CUADHY - The daughters don't want to bury their mother's cremated remains. But they do want the date of her death on the family headstone.
The cemetery has said no.
"We are not at peace. We don't have closure," said Pam Sztukowski.
Pam's sisters wanted the family's headstone at Holy Sepulcher Cemetery in Cudahy to include the year their mother Rita was born and the date she died, April 26th, 2013.
There was no burial because the daughters and their mom decided her ashes would be divided and shared with the large family.
"She knew it was more important for us to all have a piece of her then to be there. She knew where she was going to be" said daughter Holly Flechner.
The Catholic cemetery said its policy was no burial - no death date on the headstone.
The sisters then thought the cemetery agreed to compromise: inscribe the words In Memory and then a death date, but the cemetery still said no.
There are 26,000 people buried at the Cudahy cemetery. The Cemetery Directory says this has never come up before.
He did not go on camera but, he confirmed statements he made to the Milwaukee Journal Sentinel.
"The cemetery is following Christian burial beliefs, said Butch Miller. "When we have a person who has been cremated and they wish to have those cremated remains whole and buried at our cemetery, that is the only way we'll recognize."
It's been a year of heartache for the sisters.
"I can't even drive past the cemetery, said Pam. "I can't go visit her. I just feel incomplete. I feel like I let her down."
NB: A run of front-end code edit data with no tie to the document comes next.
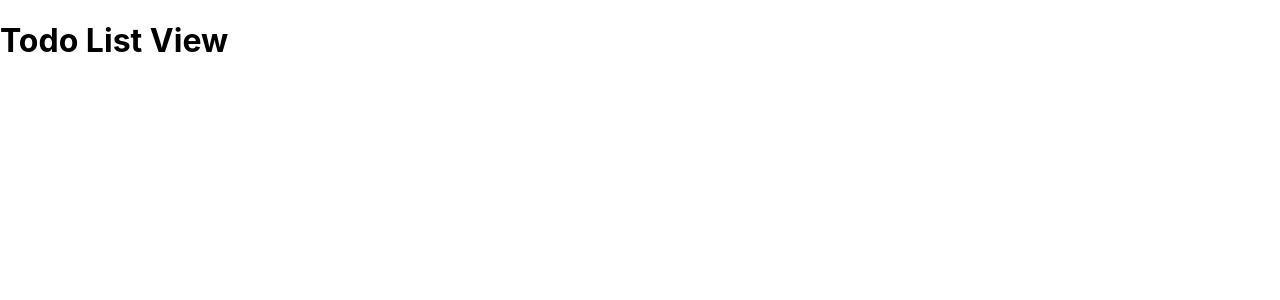
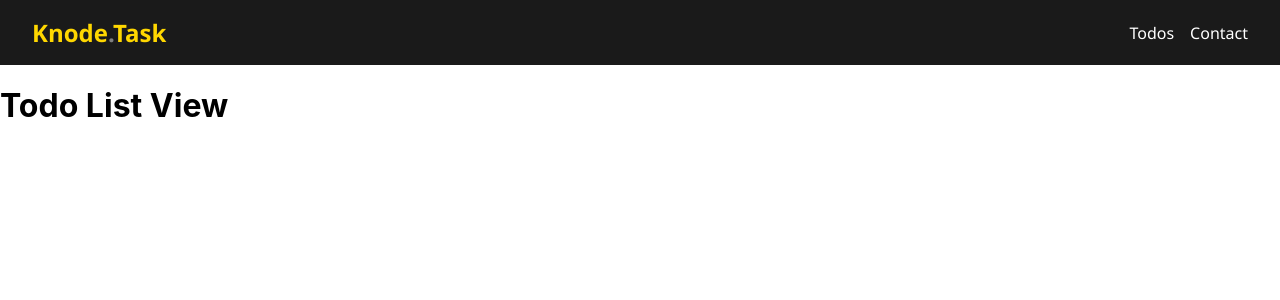
Before and after one commit to CodyKeith9/project-3, a React (Create React App) app: page /todos in a window 1280 px wide. Shown: the top 300 px of the page. Built offline with nearby package versions, Linux system fonts and the light colour scheme.

Commit message:
Add Navbar component and css component.

```diff
--- a/src/App.js
+++ b/src/App.js
@@ -1,10 +1,12 @@
 import { BrowserRouter as Router, Routes, Route } from 'react-router-dom';
+import Navbar from './components/Navbar';
 import TodosPage from './pages/TodosPage';
 import ContactPage from './pages/ContactPage';
 
 function App() {
   return (
     <Router>
+      <Navbar />
       <Routes>
         <Route path="/todos" element={<TodosPage />} />
         <Route path="/contact" element={<ContactPage />} />
--- /dev/null
+++ b/src/components/Navbar.css
@@ -0,0 +1,29 @@
+.navbar {
+  display: flex;
+  justify-content: space-between;
+  align-items: center;
+  padding: 1rem 2rem;
+  background-color: #1a1a1a;
+  color: gold;
+  font-family: 'Segoe UI', sans-serif;
+}
+
+.logo {
+  font-size: 1.5rem;
+  font-weight: bold;
+}
+
+.dot {
+  color: gray;
+}
+
+.nav-links a {
+  color: white;
+  text-decoration: none;
+  margin-left: 1rem;
+  transition: color 0.2s ease-in-out;
+}
+
+.nav-links a:hover {
+  color: gold;
+}
--- /dev/null
+++ b/src/components/Navbar.jsx
@@ -0,0 +1,16 @@
+import { Link } from 'react-router-dom';
+import './Navbar.css';
+
+function Navbar() {
+  return (
+    <nav className="navbar">
+      <div className="logo">Knode<span className="dot">.</span>Task</div>
+      <div className="nav-links">
+        <Link to="/todos">Todos</Link>
+        <Link to="/contact">Contact</Link>
+      </div>
+    </nav>
+  );
+}
+
+export default Navbar;
```
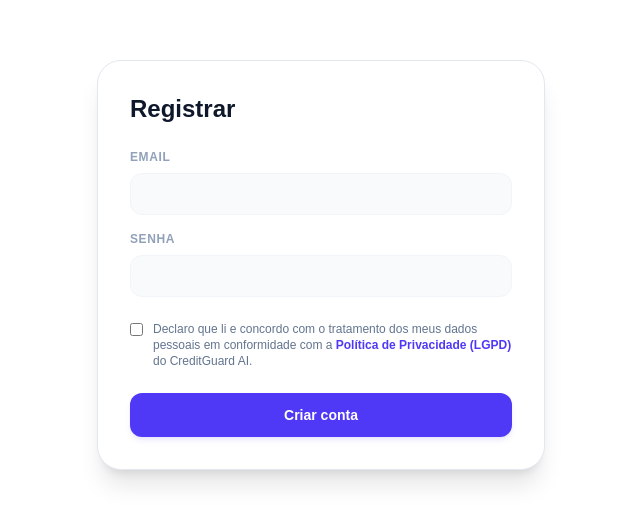
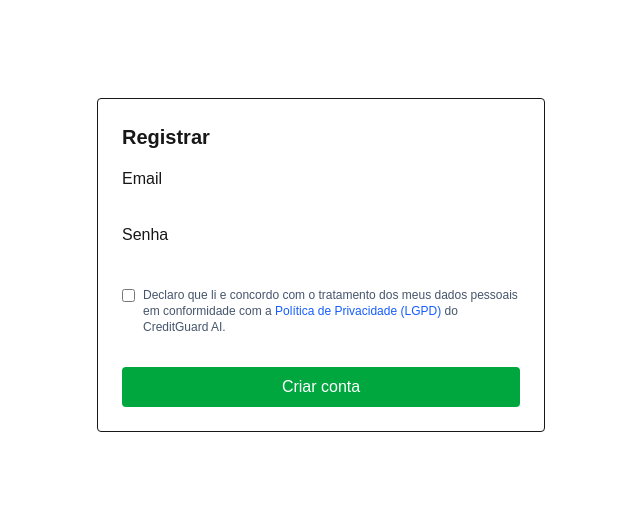
Before and after one commit to VictorErbs/3professores, a Next.js app in the folder front-end/: page /register in a window 1280 px wide. Shown: the part 135-658 px from the top of the page, without its empty margins (319-959 px from the left). Built offline with nearby package versions, Linux system fonts and the light colour scheme; no server answers.

Commit message:
style: simplify register UI to match raw college project scope

```diff
--- a/front-end/app/clients/[id]/page.tsx
+++ b/front-end/app/clients/[id]/page.tsx
@@ -3,6 +3,9 @@ import React, { useEffect, useState, use } from 'react'
 import Link from 'next/link'
 import Header from '@/components/Header'
 import { useTranslation } from 'react-i18next'
+import { useRouter } from 'next/navigation'
+import { createClient } from '@/lib/supabase/client'
+import { db } from '@/lib/db'
 
 interface ClientProfile {
   id: string
@@ -31,6 +34,7 @@ interface ClientProfile {
 export default function ClientDetailPage({ params }: { params: Promise<{ id: string }> }) {
   const { id } = use(params)
   const { t } = useTranslation()
+  const router = useRouter()
   const [profile, setProfile] = useState<ClientProfile | null>(null)
   const [loading, setLoading] = useState(true)
   const [error, setError] = useState('')
@@ -53,7 +57,18 @@ export default function ClientDetailPage({ params }: { params: Promise<{ id: str
   }
 
   useEffect(() => {
-    fetchProfile()
+    const checkAuth = async () => {
+      if (!db.isMock()) {
+        const supabase = createClient()
+        const { data: { session } } = await supabase.auth.getSession()
+        if (!session) {
+          router.push('/login')
+          return
+        }
+      }
+      fetchProfile()
+    }
+    checkAuth()
   }, [id])
 
   // Recalibrate score in real-time
--- a/front-end/app/clients/page.tsx
+++ b/front-end/app/clients/page.tsx
@@ -3,6 +3,9 @@ import React, { useEffect, useState, useMemo } from 'react'
 import Link from 'next/link'
 import Header from '@/components/Header'
 import { useTranslation } from 'react-i18next'
+import { useRouter } from 'next/navigation'
+import { createClient } from '@/lib/supabase/client'
+import { db } from '@/lib/db'
 
 interface ClientItem {
   id: string
@@ -20,6 +23,7 @@ interface RiskDetail {
 
 export default function ClientsListPage() {
   const { t } = useTranslation()
+  const router = useRouter()
   const [clients, setClients] = useState<ClientItem[]>([])
   const [riskScores, setRiskScores] = useState<Map<string, RiskDetail>>(new Map())
   const [loading, setLoading] = useState(true)
@@ -71,7 +75,18 @@ export default function ClientsListPage() {
   }
 
   useEffect(() => {
-    fetchClients()
+    const checkAuth = async () => {
+      if (!db.isMock()) {
+        const supabase = createClient()
+        const { data: { session } } = await supabase.auth.getSession()
+        if (!session) {
+          router.push('/login')
+          return
+        }
+      }
+      fetchClients()
+    }
+    checkAuth()
   }, [])
 
   // Apply search & filters
--- a/front-end/app/collections/page.tsx
+++ b/front-end/app/collections/page.tsx
@@ -2,6 +2,9 @@
 import React, { useEffect, useState, useMemo } from 'react'
 import Header from '@/components/Header'
 import { useTranslation } from 'react-i18next'
+import { useRouter } from 'next/navigation'
+import { createClient } from '@/lib/supabase/client'
+import { db } from '@/lib/db'
 
 interface CollectionItem {
   clientId: string
@@ -29,6 +32,7 @@ interface ClientInstallment {
 
 export default function CollectionsPage() {
   const { t } = useTranslation()
+  const router = useRouter()
   const [queue, setQueue] = useState<CollectionItem[]>([])
   const [loading, setLoading] = useState(true)
   const [error, setError] = useState('')
@@ -61,7 +65,18 @@ export default function CollectionsPage() {
   }
 
   useEffect(() => {
-    fetchQueue()
+    const checkAuth = async () => {
+      if (!db.isMock()) {
+        const supabase = createClient()
+        const { data: { session } } = await supabase.auth.getSession()
+        if (!session) {
+          router.push('/login')
+          return
+        }
+      }
+      fetchQueue()
+    }
+    checkAuth()
   }, [])
 
   // Apply filters in real-time
--- a/front-end/app/page.tsx
+++ b/front-end/app/page.tsx
@@ -2,6 +2,9 @@
 import React, { useEffect, useState } from 'react'
 import Header from '@/components/Header'
 import { useTranslation } from 'react-i18next'
+import { useRouter } from 'next/navigation'
+import { createClient } from '@/lib/supabase/client'
+import { db } from '@/lib/db'
 
 interface KPI {
   totalOverdue: number
@@ -30,6 +33,7 @@ interface ProjectionData {
 
 export default function DashboardPage() {
   const { t } = useTranslation()
+  const router = useRouter()
   const [kpis, setKpis] = useState<KPI | null>(null)
   const [alerts, setAlerts] = useState<Alert[]>([])
   const [projections, setProjections] = useState<ProjectionData[]>([])
@@ -55,7 +59,18 @@ export default function DashboardPage() {
   }
 
   useEffect(() => {
-    fetchDashboardData()
+    const checkAuth = async () => {
+      if (!db.isMock()) {
+        const supabase = createClient()
+        const { data: { session } } = await supabase.auth.getSession()
+        if (!session) {
+          router.push('/login')
+          return
+        }
+      }
+      fetchDashboardData()
+    }
+    checkAuth()
   }, [])
 
   const handleResolveAlert = async (alertId: string) => {
--- a/front-end/app/upload/page.tsx
+++ b/front-end/app/upload/page.tsx
@@ -1,12 +1,29 @@
 "use client"
-import React, { useState } from 'react'
+import React, { useState, useEffect } from 'react'
 import Header from '@/components/Header'
 import { useTranslation } from 'react-i18next'
+import { useRouter } from 'next/navigation'
+import { createClient } from '@/lib/supabase/client'
+import { db } from '@/lib/db'
 
 export default function UploadPage() {
   const { t } = useTranslation()
+  const router = useRouter()
   const [csvText, setCsvText] = useState('')
   const [loading, setLoading] = useState(false)
+
+  useEffect(() => {
+    const checkAuth = async () => {
+      if (!db.isMock()) {
+        const supabase = createClient()
+        const { data: { session } } = await supabase.auth.getSession()
+        if (!session) {
+          router.push('/login')
+        }
+      }
+    }
+    checkAuth()
+  }, [])
   const [statusMsg, setStatusMsg] = useState<{ type: 'success' | 'error' | ''; message: string }>({
     type: '',
     message: ''
--- a/front-end/features/auth/RegisterForm.tsx
+++ b/front-end/features/auth/RegisterForm.tsx
@@ -44,30 +44,30 @@ export default function RegisterForm() {
 
   return (
     <div className="min-h-screen flex items-center justify-center">
-      <form onSubmit={handle} className="w-full max-w-md p-6 border border-slate-200 dark:border-slate-800 rounded-3xl bg-white dark:bg-slate-900 shadow-xl p-8">
-        <h2 className="text-2xl font-black mb-6 text-slate-900 dark:text-white">{t('auth.registerTitle')}</h2>
-        {error && <p className="text-xs font-semibold text-rose-600 bg-rose-50 dark:bg-rose-950/20 border border-rose-100 dark:border-rose-900/30 rounded-xl p-3 mb-4">{error}</p>}
-        <label className="block mb-4 text-xs font-bold text-slate-400 uppercase tracking-wider">{t('auth.email')}
-          <input className="w-full mt-2 rounded-xl border border-slate-100 bg-slate-50 dark:border-slate-800 dark:bg-slate-950 px-4 py-2.5 text-sm focus:border-indigo-600 focus:outline-none focus:ring-1 focus:ring-indigo-600 text-slate-800 dark:text-slate-200" value={email} onChange={e=>setEmail(e.target.value)} required />
+      <form onSubmit={handle} className="w-full max-w-md p-6 border rounded">
+        <h2 className="text-xl font-bold mb-4">{t('auth.registerTitle')}</h2>
+        {error && <p className="text-red-600 mb-4 text-xs font-semibold">{error}</p>}
+        <label className="block mb-2">{t('auth.email')}
+          <input className="w-full" value={email} onChange={e=>setEmail(e.target.value)} required />
         </label>
-        <label className="block mb-6 text-xs font-bold text-slate-400 uppercase tracking-wider">{t('auth.password')}
-          <input type="password" className="w-full mt-2 rounded-xl border border-slate-100 bg-slate-50 dark:border-slate-800 dark:bg-slate-950 px-4 py-2.5 text-sm focus:border-indigo-600 focus:outline-none focus:ring-1 focus:ring-indigo-600 text-slate-800 dark:text-slate-200" value={password} onChange={e=>setPassword(e.target.value)} required />
+        <label className="block mb-4">{t('auth.password')}
+          <input type="password" className="w-full" value={password} onChange={e=>setPassword(e.target.value)} required />
         </label>
 
-        <label className="flex items-start gap-2.5 mb-6 cursor-pointer text-xs text-slate-500 dark:text-slate-400 font-medium">
+        <label className="flex items-start gap-2 mb-4 cursor-pointer text-xs text-slate-600 dark:text-slate-400">
           <input
             type="checkbox"
             checked={lgpdConsent}
             onChange={e => setLgpdConsent(e.target.checked)}
-            className="mt-0.5 rounded border-slate-300 text-indigo-600 focus:ring-indigo-500"
+            className="mt-0.5"
             required
           />
           <span>
-            Declaro que li e concordo com o tratamento dos meus dados pessoais em conformidade com a <span className="text-indigo-600 font-semibold hover:underline">Política de Privacidade (LGPD)</span> do CreditGuard AI.
+            Declaro que li e concordo com o tratamento dos meus dados pessoais em conformidade com a <span className="text-blue-600 hover:underline">Política de Privacidade (LGPD)</span> do CreditGuard AI.
           </span>
         </label>
 
-        <button className="w-full rounded-xl bg-indigo-600 py-3 text-sm font-semibold text-white transition hover:bg-indigo-700 shadow-md shadow-indigo-600/10" type="submit" disabled={loading}>{loading ? t('auth.registering') : t('auth.registerBtn')}</button>
+        <button className="mt-4 px-4 py-2 bg-green-600 text-white rounded w-full" type="submit" disabled={loading}>{loading ? t('auth.registering') : t('auth.registerBtn')}</button>
       </form>
     </div>
   );
```
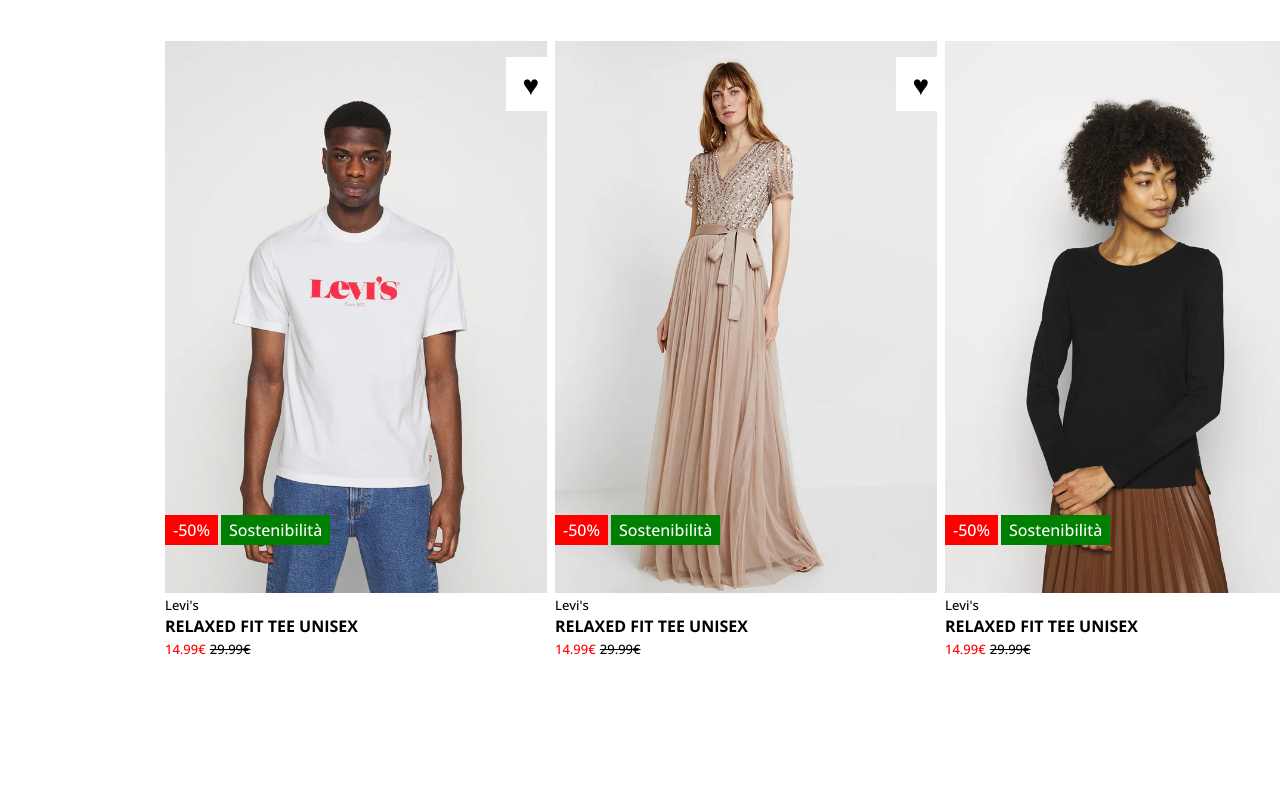
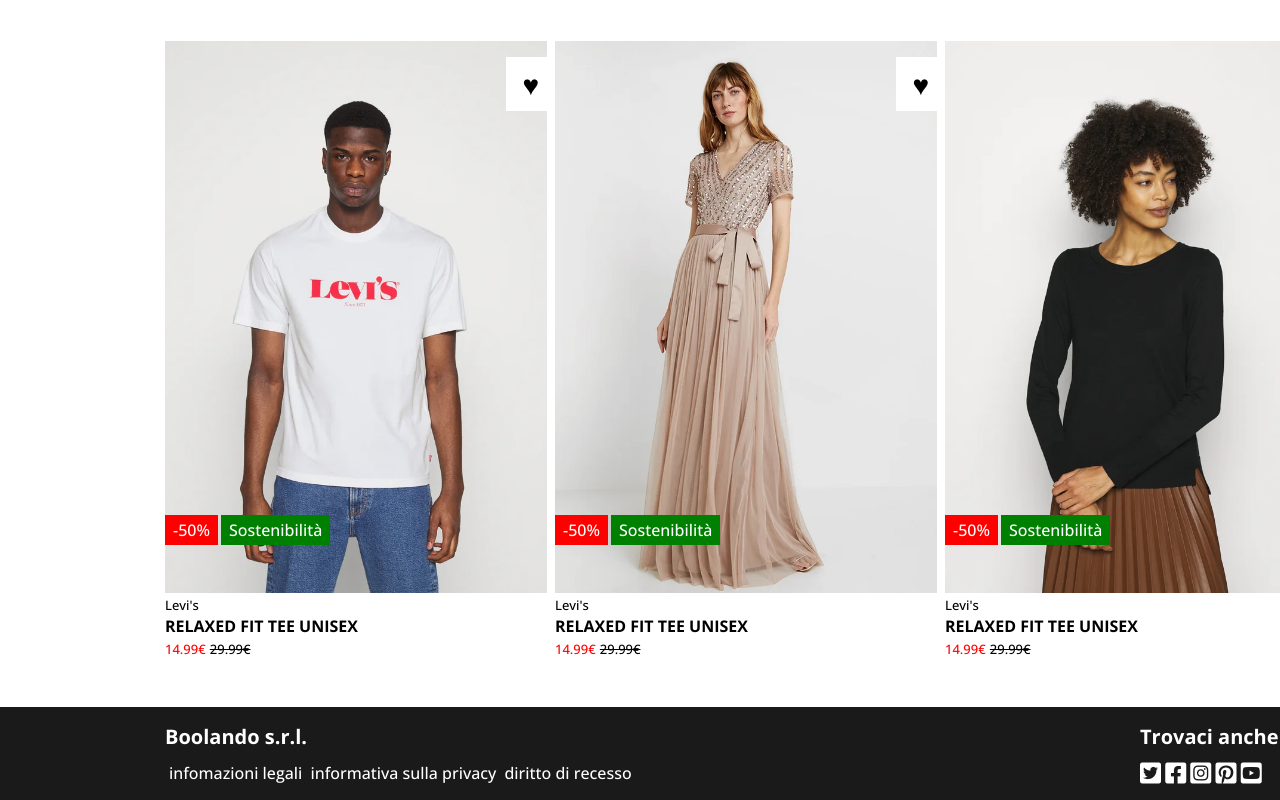
Before and after one commit to EliaBuratti/html-css-boolando, a plain HTML site: page index.html in a window 1280 px wide. Shown: the part 734-1534 px from the top of the page. Before the commit the page ends 1393 px from the top, so only its background shows below. Drawn offline with nearby package versions, Linux system fonts and the light colour scheme.

Commit message:
complete footer section

```diff
--- a/assets/css/style.css
+++ b/assets/css/style.css
@@ -12,6 +12,7 @@
     --tx_color: white;
     --discount_color: red;
     --bg_sustainability_color: green;
+    --bg_footer:hsl(0deg 0% 10.2%);
 }
 
 header {
@@ -21,11 +22,16 @@ header {
     left: 0;
 }
 
+footer {
+    background-color: var(--bg_footer);
+    color: var(--tx_color);
+    padding: 1rem;
+}
+
 body {
     font-family: 'Open Sans', sans-serif;
     min-width: 1500px;
 }
-
 
 
 .container {
@@ -51,9 +57,16 @@ body {
     width: calc(100% / 12 * 8);
 }
 
+.col-10 {
+    width: calc(100% / 12 *10);
+}
+
 .center {
     text-align: center;
     align-items: center;
+}
+.no-style {
+    list-style-type: none;
 }
 
 
@@ -67,7 +80,6 @@ body {
 }
 
 .left {
-    display: flex;
     justify-content: start;
 }
 
@@ -77,18 +89,13 @@ body {
 }
 
 
-header .no-style>li {
-    list-style-type: none;
-    display: inline-block;
-
-}
-
 header .col-2>a>i {
     color: var(--tx_color);
 }
 
-header .no-style>li , header .col-2>a>i {
+.no-style>li , header .col-2>a>i {
     padding-left: 0.25rem;
+    display: inline-block;
 }
 /* #end header region */
 
@@ -96,6 +103,8 @@ header .no-style>li , header .col-2>a>i {
 
 main .row {
     margin-top:3rem;
+    margin-bottom: 3rem;
+
 }
 
 
@@ -216,3 +225,16 @@ main .picture>div {
 
 
 /* end main region */
+
+/* footer section */
+footer h4{
+    font-size: 1.25rem;
+    margin-bottom: 0.75rem;
+}
+
+.social>a>i {
+    color: var(--tx_color);
+}
+
+
+/* end footer section */
--- a/index.html
+++ b/index.html
@@ -151,7 +151,33 @@
         </main>
 
         <footer>
+            <div class="container">
 
+                <div class="row">
+
+                    <div class=" col-10 left">
+                        <h4>Boolando s.r.l.</h4>
+                            <ul class="no-style" >
+                                <li>infomazioni legali</li>
+                                <li>informativa sulla privacy</li>
+                                <li>diritto di recesso</li>
+                            </ul>
+                    </div>
+                    <div class="col-2 left">
+                        <h4>Trovaci anche su</h4>
+                        <div class="social">
+                            <a href="#"><i class="fa-brands fa-square-twitter fa-xl"></i></a>
+                            <a href="#"><i class="fa-brands fa-square-facebook fa-xl"></i></a>
+                            <a href="#"><i class="fa-brands fa-square-instagram fa-xl"></i></a>
+                            <a href="#"><i class="fa-brands fa-square-pinterest fa-xl"></i></a>
+                            <a href="#"><i class="fa-brands fa-square-youtube fa-xl"></i></a>
+                        </div>
+
+
+                    </div>
+
+                </div>
+            </div>
         </footer>
 
     </body>
```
The cemetery says it never agreed to any compromise with the family but has offered to work with the family within its rules and regulations.
The family says it doesn't know what to do next